# [Task details]
Scan the entries below. Report each line where the string "hover" occurs.

# [Data under study]
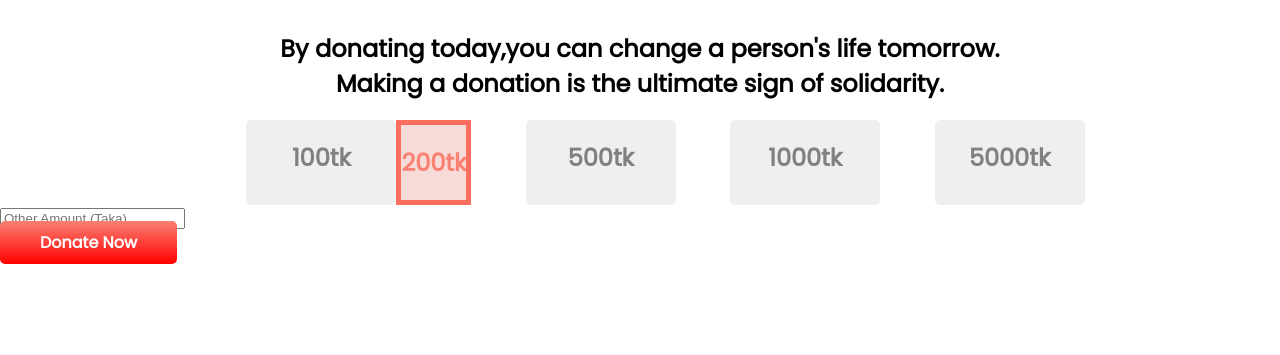
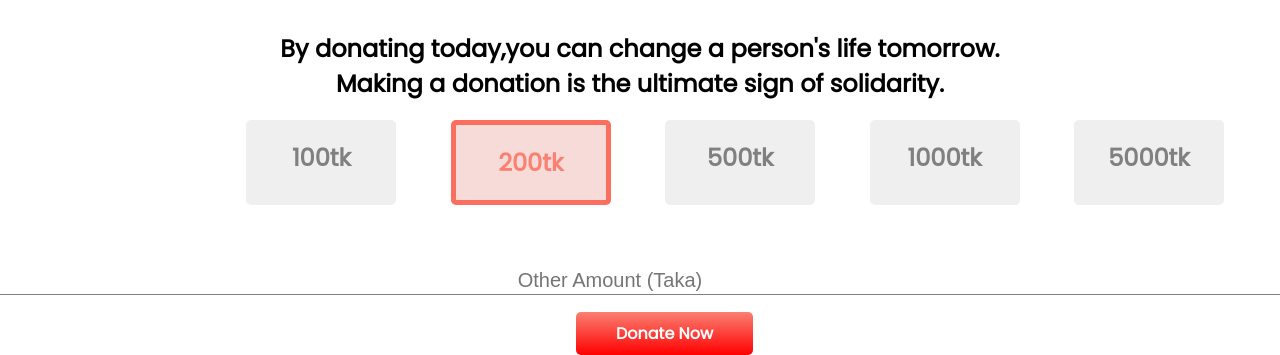
Before and after one commit to mahmudahasan/donate-today, a plain HTML site: page index.html in a window 1280 px wide. Shown: the part 1207-1562 px from the top of the page. Before the commit the page ends 1471 px from the top, so only its background shows below. Drawn offline with Linux system fonts and the light colour scheme.

Commit message:
second-section added

```diff
--- a/index.html
+++ b/index.html
@@ -31,7 +31,7 @@
             <div class="num-1"><h2>5000tk</h2></div>
         </div>
     </section>
-    <form action="">
+    <form id="border" action="">
         <input class="input" type="text" name="" id="" placeholder="Other Amount (Taka)">
     </form>
     <a class="link-button new-button" href="">Donate Now</a>
--- a/style.css
+++ b/style.css
@@ -47,5 +47,21 @@ body{
     color: salmon;
     background-color: rgb(247, 219, 216);
     border: 5px solid rgb(252, 110, 94);
-
+    border-radius: 5px;
+    width: 150px;
+    margin-left: 5%;
 }
+.input{
+    border: none;
+    text-align: center;
+    width: 95%;
+    font-size: 20px;
+    padding-top: 5%;
+}
+#border{
+    border-bottom: 1px solid gray;
+    margin-bottom: 2%;
+}
+.new-button{
+    margin-left: 45%;
+}
```
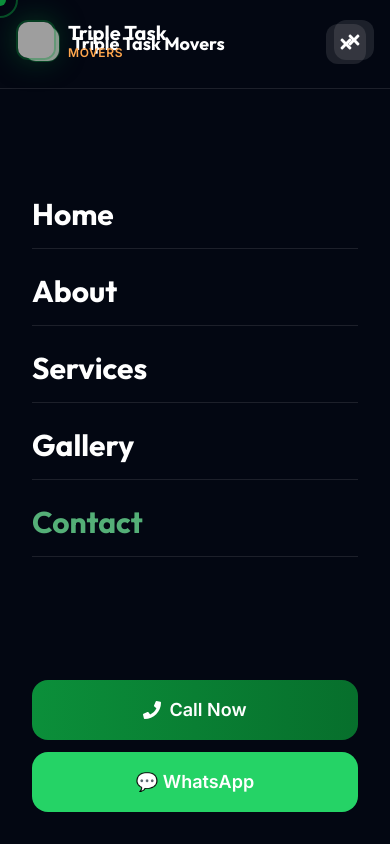
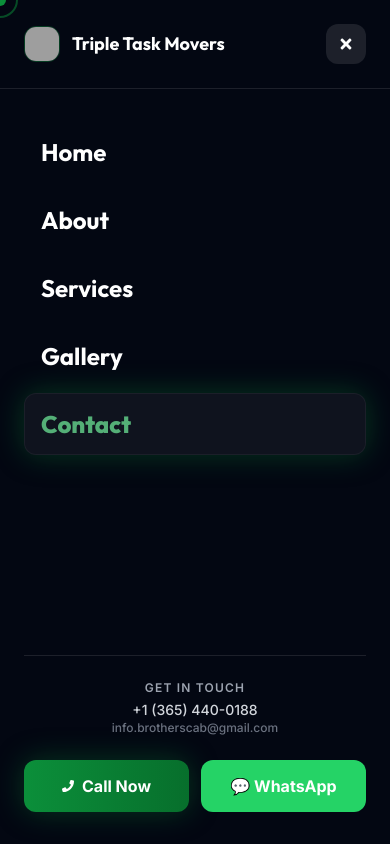
Before and after one commit to shahbazqalander388/Triple-Task-Movers, a React (Vite) app: page / in a window 390 px wide. Both pictures are taken after a click on the button 354 px from the left and 40 px from the top of the page. Shown: the top 844 px of the page. Built offline with nearby package versions, Linux system fonts and the light colour scheme; grey boxes are pictures that could not be loaded.

Commit message:
remove extra spaces

```diff
--- a/src/components/layout/Header.jsx
+++ b/src/components/layout/Header.jsx
@@ -24,11 +24,64 @@
     setMobileOpen(false);
   }, [location]);
 
-  // Lock body scroll when mobile menu open
+  // Lock body scroll and prevent background touch movement when mobile menu open
   useEffect(() => {
-    document.body.style.overflow = mobileOpen ? 'hidden' : '';
+    if (!mobileOpen) return;
+
+    // Save the original body inline styles
+    const originalOverflow = document.body.style.overflow;
+    const originalHeight = document.body.style.height;
+    const originalPosition = document.body.style.position;
+
+    // Apply strict overflow hidden and set heights to lock the body viewport
+    document.body.style.overflow = 'hidden';
+    document.body.style.height = '100dvh';
+    document.body.style.position = 'relative';
+
+    let touchStartY = 0;
+
+    const handleTouchStart = (e) => {
+      touchStartY = e.touches[0].clientY;
+    };
+
+    const handleTouchMove = (e) => {
+      const scrollable = document.getElementById('mobile-menu-content');
+
+      // If we're swiping on elements outside the scrollable container, prevent scrolling
+      if (!scrollable || !scrollable.contains(e.target)) {
+        if (e.cancelable) {
+          e.preventDefault();
+        }
+        return;
+      }
+
+      // Check boundaries of the scrollable container to prevent background rubber-banding
+      const scrollTop = scrollable.scrollTop;
+      const scrollHeight = scrollable.scrollHeight;
+      const clientHeight = scrollable.clientHeight;
+      const maxScroll = scrollHeight - clientHeight;
+      const currentY = e.touches[0].clientY;
+
+      const isScrollingUp = currentY > touchStartY;
+      const isScrollingDown = currentY < touchStartY;
+
+      if (scrollTop <= 0 && isScrollingUp) {
+        if (e.cancelable) e.preventDefault();
+      } else if (scrollTop >= maxScroll && isScrollingDown) {
+        if (e.cancelable) e.preventDefault();
+      }
+    };
+
+    // Register event listeners (non-passive to allow preventDefault)
+    document.addEventListener('touchstart', handleTouchStart, { passive: true });
+    document.addEventListener('touchmove', handleTouchMove, { passive: false });
+
     return () => {
-      document.body.style.overflow = '';
+      document.removeEventListener('touchstart', handleTouchStart);
+      document.removeEventListener('touchmove', handleTouchMove);
+      document.body.style.overflow = originalOverflow;
+      document.body.style.height = originalHeight;
+      document.body.style.position = originalPosition;
     };
   }, [mobileOpen]);
 
@@ -211,10 +264,10 @@
             animate={{ opacity: 1, x: 0 }}
             exit={{ opacity: 0, x: '100%' }}
             transition={{ type: 'spring', stiffness: 300, damping: 30 }}
-            className="fixed inset-0 z-[99] bg-gray-950 flex flex-col"
+            className="fixed inset-0 z-[150] w-full h-[100dvh] bg-gray-950 flex flex-col"
           >
-            {/* Close button */}
-            <div className="flex justify-between items-center p-6 border-b border-white/10">
+            {/* Header/Close button - non-shrinking */}
+            <div className="flex justify-between items-center p-6 border-b border-white/10 flex-shrink-0">
               <div className="flex items-center gap-3">
                 <img
                   src={COMPANY.logo}
@@ -226,14 +279,23 @@
               <button
                 onClick={() => setMobileOpen(false)}
                 aria-label="Close mobile menu"
-                className="w-10 h-10 rounded-xl bg-white/10 text-white flex items-center justify-center hover:bg-white/20"
+                className="w-10 h-10 rounded-xl bg-white/10 text-white flex items-center justify-center hover:bg-white/20 transition-colors"
               >
                 <FaTimes />
               </button>
             </div>
 
+            {/* Scrollable Content Container */}
+            <div
+              id="mobile-menu-content"
+              className="flex-1 overflow-y-auto px-6 py-8 flex flex-col justify-between"
+              style={{
+                overscrollBehavior: 'contain',
+                WebkitOverflowScrolling: 'touch',
+              }}
+            >
               {/* Nav links */}
-            <nav className="flex-1 flex flex-col justify-center px-8 gap-2">
+              <nav className="flex flex-col gap-1.5" aria-label="Mobile navigation links">
                 {NAV_LINKS.map((link, i) => {
                   const isActive = activeSection === link.id;
                   return (
@@ -241,14 +303,16 @@
                       key={link.id}
                       initial={{ opacity: 0, x: 40 }}
                       animate={{ opacity: 1, x: 0 }}
-                    transition={{ delay: i * 0.08 }}
+                      transition={{ delay: i * 0.05 }}
                     >
                       <a
                         href={`/#${link.id}`}
                         onClick={(e) => handleNavClick(link.id, link.path, e)}
                         className={cn(
-                        'block text-3xl font-display font-bold py-4 border-b border-white/10 transition-colors duration-200',
-                        isActive ? 'text-primary-400' : 'text-white hover:text-primary-300'
+                          'block text-2xl font-display font-bold py-3.5 px-4 rounded-xl transition-all duration-200 border border-transparent',
+                          isActive
+                            ? 'text-primary-400 bg-white/5 border-white/5 shadow-glow-primary font-extrabold'
+                            : 'text-white hover:text-primary-300 hover:bg-white/5'
                         )}
                       >
                         {link.label}
@@ -258,24 +322,32 @@
                 })}
               </nav>
 
-            {/* Bottom contact */}
-            <div className="p-8 space-y-3">
+              {/* Bottom contact info and actions */}
+              <div className="space-y-4 mt-8 flex-shrink-0">
+                <div className="border-t border-white/10 pt-6 pb-2 text-center">
+                  <p className="text-xs text-gray-400 font-semibold tracking-widest uppercase mb-1">Get In Touch</p>
+                  <p className="text-sm text-gray-300 font-medium">{COMPANY.phone}</p>
+                  <p className="text-xs text-gray-500 font-medium">{COMPANY.email}</p>
+                </div>
+                <div className="grid grid-cols-2 gap-3">
                   <a
                     href={`tel:${COMPANY.phoneRaw}`}
-                className="flex items-center justify-center gap-2 w-full py-4 rounded-2xl
-                  bg-gradient-to-r from-primary-500 to-primary-700 text-white font-semibold text-lg"
+                    className="flex items-center justify-center gap-2 py-3.5 px-4 rounded-xl
+                      bg-gradient-to-r from-primary-500 to-primary-700 text-white font-bold text-base hover:opacity-90 active:scale-95 transition-all shadow-glow-primary"
                   >
-                <FaPhone /> Call Now
+                    <FaPhone className="text-xs" /> Call Now
                   </a>
                   <a
                     href={`https://wa.me/${COMPANY.whatsapp.replace(/\D/g, '')}`}
                     target="_blank"
                     rel="noopener noreferrer"
-                className="flex items-center justify-center gap-2 w-full py-4 rounded-2xl
-                  bg-[#25D366] text-white font-semibold text-lg"
+                    className="flex items-center justify-center gap-2 py-3.5 px-4 rounded-xl
+                      bg-[#25D366] text-white font-bold text-base hover:opacity-90 active:scale-95 transition-all"
                   >
                     💬 WhatsApp
                   </a>
+                </div>
+              </div>
             </div>
           </motion.div>
         )}
```
Lines whose indentation alone changed are shown as unchanged.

# [Solution to this problem]
-                className="w-10 h-10 rounded-xl bg-white/10 text-white flex items-center justify-center hover:bg-white/20"
+                className="w-10 h-10 rounded-xl bg-white/10 text-white flex items-center justify-center hover:bg-white/20 transition-colors"
-                        isActive ? 'text-primary-400' : 'text-white hover:text-primary-300'
+                            : 'text-white hover:text-primary-300 hover:bg-white/5'
+                      bg-gradient-to-r from-primary-500 to-primary-700 text-white font-bold text-base hover:opacity-90 active:scale-95 transition-all shadow-glow-primary"
+                      bg-[#25D366] text-white font-bold text-base hover:opacity-90 active:scale-95 transition-all"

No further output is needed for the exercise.